Trying to define what’s normal under any set of circumstances is tricky at best. But whenever your personal version of normal has been hurled about and ripped apart by a medical tsunami, any sense of normalcy shatters.
Whether newly diagnosed or living with a progressive disorder, once our previous sense of normal falls apart, every unusual medical issue, complication or symptom that happens now begs the question: “Is this normal?”
That began in 2009 for me when trigeminal neuralgia (TN) hit. Then after a brain surgery to supposedly fix it failed miserably, my fragile normal collapsed like a house of cards. The disabling complications and surgical damage done forced me into premature retirement.
As my circumstances rapidly devolved, people tried to comfort me by defining the extreme changes in my world as my “new normal.” That likely comforted them more than it did me.
I’ve always bristled at the term “new normal” since TN struck. Why? Because “new” implies positive connotations of something fresh, without defects or problems. And the word “normal” suggests a typical or ordinary state that you can fit into.
Sounds nice. However, trying to characterize a rare, debilitating medical disorder or painful condition as orderly is like trying shove a distorted square peg into a round hole. Plus, a progressive neurological disorder like TN doesn’t offer some future state free from a flawed quality of life. When the nerve damage invariably progresses, complications follow.
That’s why I prefer to term my changing circumstances as my “medical reality” instead. That descriptor fits my state of affairs better.
When my medical reality changed dramatically, I initially started questioning whether the limitations I was experiencing might fit some other version of normal out there.
Examples of my questions follow. No doubt you have your own. I wondered if it was normal to:
Cancel plans and miss important occasions because my pain is so unpredictable
Family and friends to focus on how I look (“You don’t look sick”) versus the invisible suffering I endure
Watch some of them drift away when I wasn’t getting better
Find myself having to explain or defend my medical reality more than I’d like
Have occasional “brain fog” that causes me to question myself
Become exhausted dealing with constant pain and lack of sleep
Need more help with some things when I never did before
Have priorities, interests, motivations or some facets of my personality change
Question how relevant I am or indulge in pity parties on bad days
I can attest that these questions can dig deep at the identity level. From my experience, the best answers to them don’t just pop up readily either. Instead you have to live into them – so they are believable… so they are yours. Making them yours is the point.
It helps if you are able to connect with others who share your medical reality. Then you can share, compare notes and support each other.
Hard Won Answers
At times even your own medical professionals may not be able to answer what might constitute normal in your case.

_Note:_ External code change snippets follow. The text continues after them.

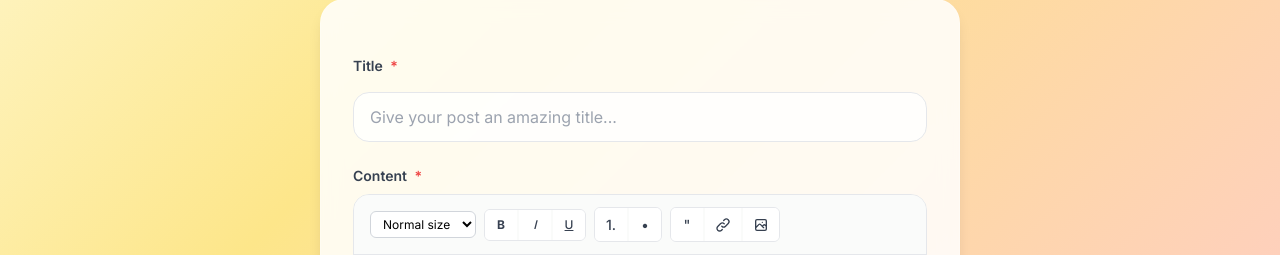
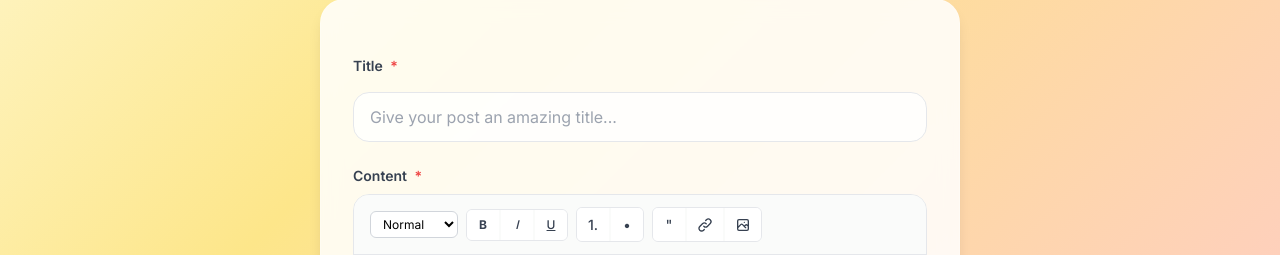
Before and after one commit to saponnness/freespaces, a Django app: page /posts/create/ in a window 1280 px wide. Shown: the part 181-436 px from the top of the page. Run offline with Django 5.2, Linux system fonts and the light colour scheme; the visitor is signed in with stand-in values (Sample User, id 1); data that the repository does not hold is empty; some libraries are stand-ins or nearby versions.

Commit message:
Update link colors and enhance font size options in post creation and editing templates.

```diff
--- a/static/css/main.css
+++ b/static/css/main.css
@@ -1808,14 +1808,14 @@ textarea {
 
 /* Link in rich text content (view mode) */
 .rich-text-content a {
-    color: #2563eb;
+    color: #002280;
     text-decoration: underline;
     text-underline-offset: 2px;
     transition: color 0.2s ease;
 }
 
 .rich-text-content a:hover {
-    color: #1d4ed8;
+    color: #0044ff;
 }
 
 /* Modal backdrop blur effect */
@@ -1929,6 +1929,6 @@ textarea {
 }
 
 .link-preview a {
-    color: #2563eb;
+    color: #002280;
     text-decoration: underline;
 }
--- a/static/js/main.js
+++ b/static/js/main.js
@@ -3699,7 +3699,7 @@ function insertLink() {
     }
 
     // Create the link HTML
-    const linkHTML = `<a href="${finalUrl}" style="text-decoration: underline; color: #2563eb;" target="_blank" rel="noopener noreferrer">${linkText}</a>`;
+    const linkHTML = `<a href="${finalUrl}" style="text-decoration: underline; color: #002280;" target="_blank" rel="noopener noreferrer">${linkText}</a>`;
 
     editor.focus();
 
@@ -3724,7 +3724,7 @@ function insertLink() {
             const linkElement = document.createElement('a');
             linkElement.href = finalUrl;
             linkElement.style.textDecoration = 'underline';
-            linkElement.style.color = '#2563eb';
+            linkElement.style.color = '#002280';
             linkElement.target = '_blank';
             linkElement.rel = 'noopener noreferrer';
             linkElement.textContent = linkText;
--- a/templates/posts/post_create.html
+++ b/templates/posts/post_create.html
@@ -25,9 +25,9 @@
                             <!-- Font Size Selector -->
                             <select class="font-size-selector" onchange="formatDoc('fontSize', this.value)">
                                 <option value="2">Small</option>
-                                <option value="3" selected>Normal size</option>
-                                <option value="5">Large</option>
-                                <option value="7">Extra large</option>
+                                <option value="3" selected>Normal</option>
+                                <option value="4">Normal+</option>
+                                <option value="6">Large</option>
                             </select>
 
                             <!-- Text Formatting Group -->
--- a/templates/posts/post_edit.html
+++ b/templates/posts/post_edit.html
@@ -28,9 +28,9 @@
                             <!-- Font Size Selector -->
                             <select class="font-size-selector" onchange="formatDoc('fontSize', this.value)">
                                 <option value="2">Small</option>
-                                <option value="3" selected>Normal size</option>
-                                <option value="5">Large</option>
-                                <option value="7">Extra large</option>
+                                <option value="3" selected>Normal</option>
+                                <option value="4">Normal+</option>
+                                <option value="6">Large</option>
                             </select>
 
                             <!-- Text Formatting Group -->
```
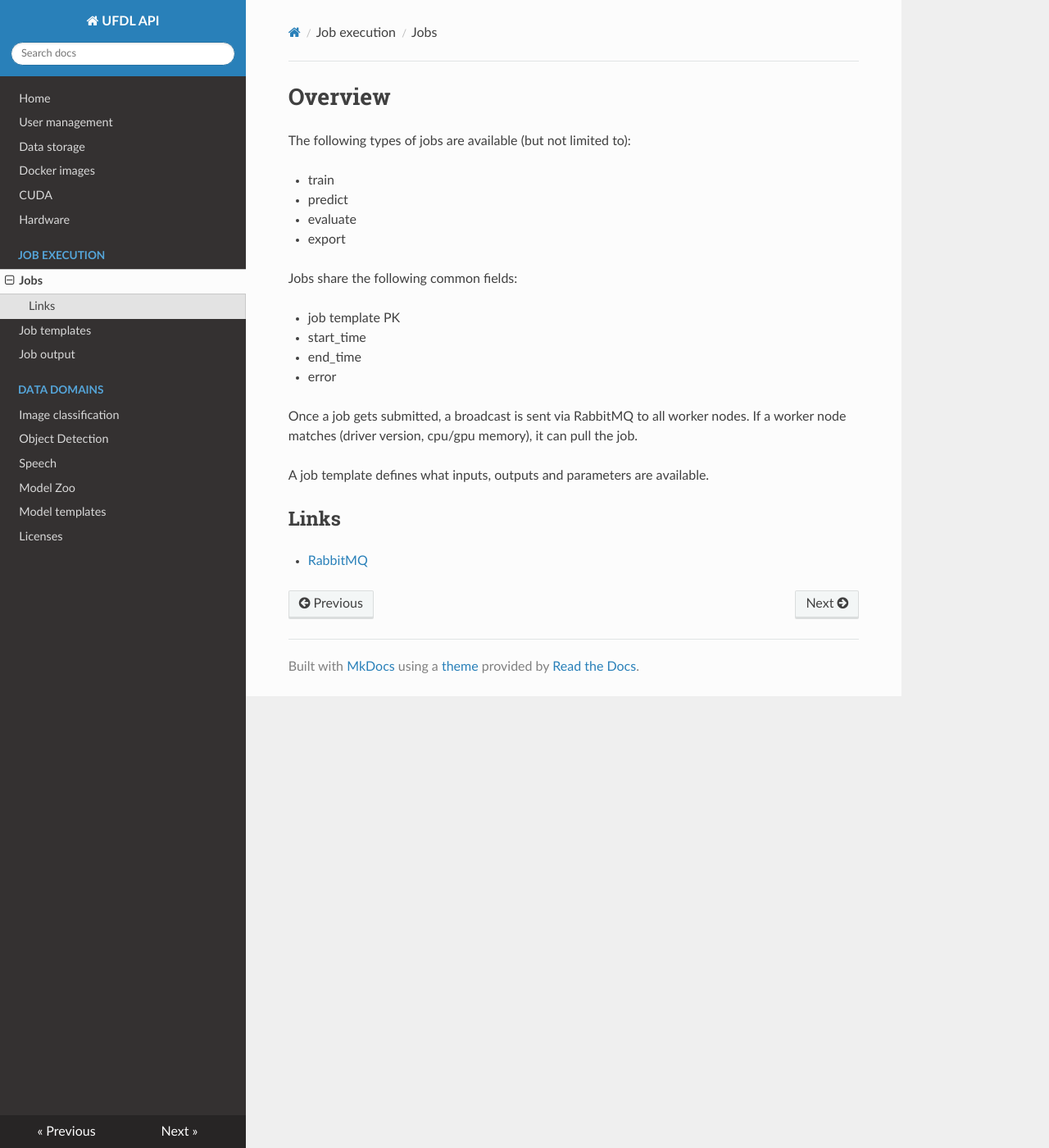
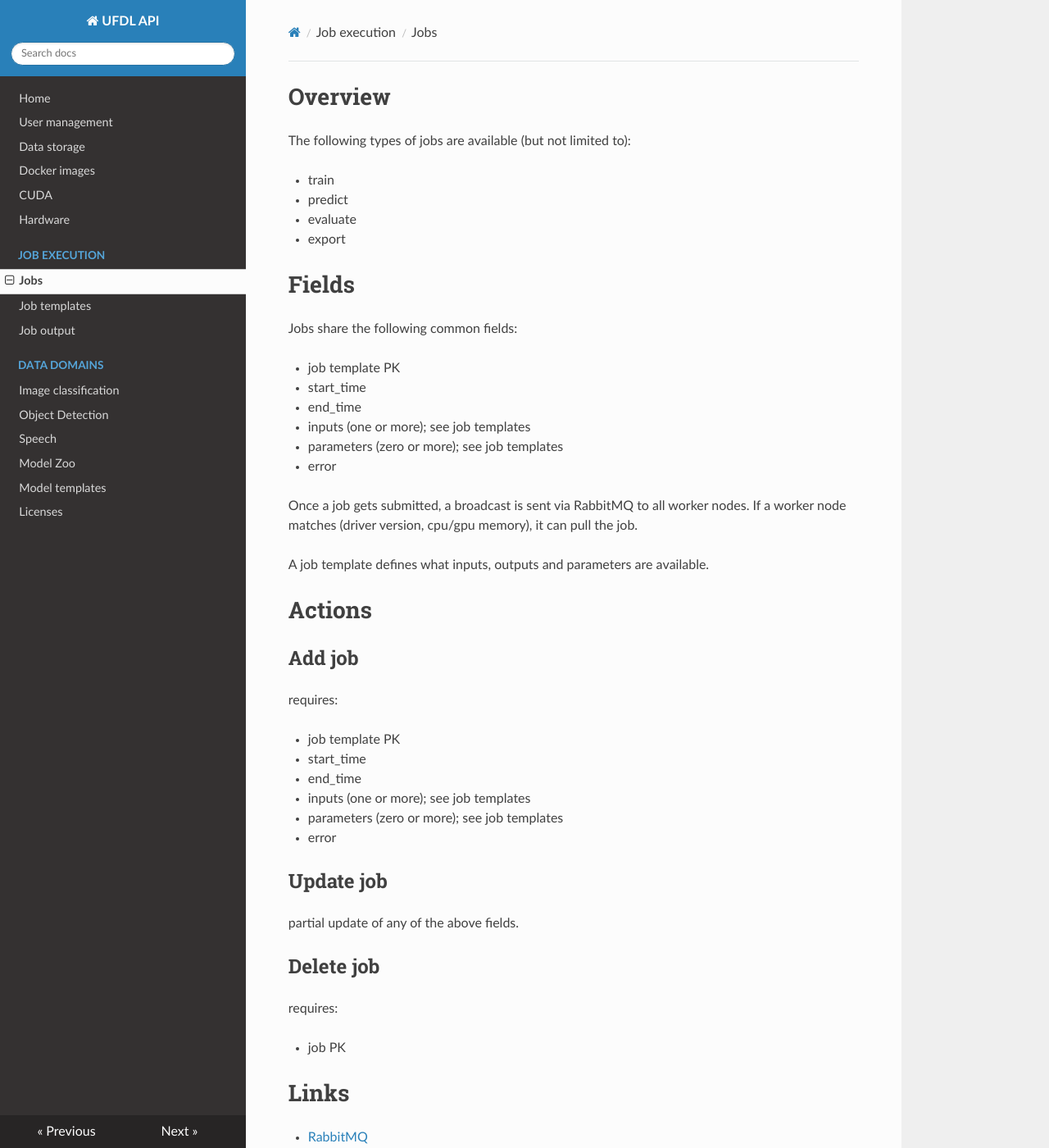
Before and after one commit to waikato-ufdl/ufdl-api, an MkDocs documentation site: the page built from docs/jobs.md, in a window 1280 px wide and 1400 px high. Shown: the whole window at 82% size. Built offline with MkDocs 1.6.1, drawn with Linux system fonts in a browser that asks for light colours; nearby versions of some CDN libraries.

Commit message:
updated job execution

```diff
--- a/docs/jobs.md
+++ b/docs/jobs.md
@@ -7,11 +7,16 @@ The following types of jobs are available (but not limited to):
 * evaluate
 * export
 
+
+# Fields
+
 Jobs share the following common fields:
 
 * job template PK
 * start_time
 * end_time
+* inputs (one or more); see job templates
+* parameters (zero or more); see job templates
 * error
 
 Once a job gets submitted, a broadcast is sent via RabbitMQ to all worker nodes.
@@ -20,6 +25,31 @@ If a worker node matches (driver version, cpu/gpu memory), it can pull the job.
 A job template defines what inputs, outputs and parameters are available.
 
 
-## Links
+# Actions
+
+## Add job
+
+requires:
+
+  * job template PK
+  * start_time
+  * end_time
+  * inputs (one or more); see job templates
+  * parameters (zero or more); see job templates
+  * error
+
+## Update job
+
+partial update of any of the above fields.
+
+
+## Delete job
+
+requires:
+
+  * job PK
+
+
+# Links
 
 * [RabbitMQ](https://www.rabbitmq.com/)
```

Though they may have familiarity with your diagnosis, how it plays out may vary widely from person to person.
Working with a qualified counselor or therapist can also go a long way towards discovering what is true for you. It helped reinforce that I’m the one who has my best answers.
These are two of my hard-won answers that work for me when I get frustrated by limitations:
It is what it is… for now.
When I can, I do. When I can’t, I don’t.
After a period of wrestling with a former healthy version of normal and a medically altered one, a personal clarity emerges – normal has become medically relative.
What’s normal for your unique medical circumstances isn’t relative to anyone who doesn’t share that same medical reality. And vice versa.
Eventually I concluded that it wasn’t helpful to question my altered state or try to measure up to an old paradigm of normal. That shift in mindset translated to permission to pursue a host of ways for me to compensate, accommodate and re-frame my daily living to better fit my medical reality.
The strategies that took shape from that shift are geared towards improved functioning and minimizing stress. They lead to more realistic plans or expectations and pinpoint the kinds of help you may need.
Self Preservation Skills
As you work your way through normalcy questions into ways to redefine them, my experience has been that a more formidable self takes shape – one better skilled at self-preservation. Progress to that end doesn’t necessarily follow a linear or predictable fashion.
The good news is that you learn to shift focus toward what’s within your control – and away from what isn’t. From this more fitting “work-arounds” emerge.
These proactive countermeasures act like seeds that create fertile ground for hope to take root. While hope may not be a strategy on its own, it often provides the intangible fuel to press on.
One thing is certain – judging yourself as coming up short compared to some phantom reality definition of normal adds no positive value to your life.
So, rather than submitting to bogus notions that medical deficits can reduce the measure of your humanity, give yourself kudos instead as your spirit and determination prevail over them.
Pat Akerberg suffers from trigeminal neuralgia, a rare facial pain disorder. Pat is a member of the TNA Facial Pain Association and serves as a moderator for their online support forum. She is also a supporter of the Trigeminal Neuralgia Research Foundation.
The information in this column should not be considered as professional medical advice, diagnosis or treatment. It is for informational purposes only and represents the author’s opinions alone. It does not inherently express or reflect the views, opinions and/or positions of Pain News Network.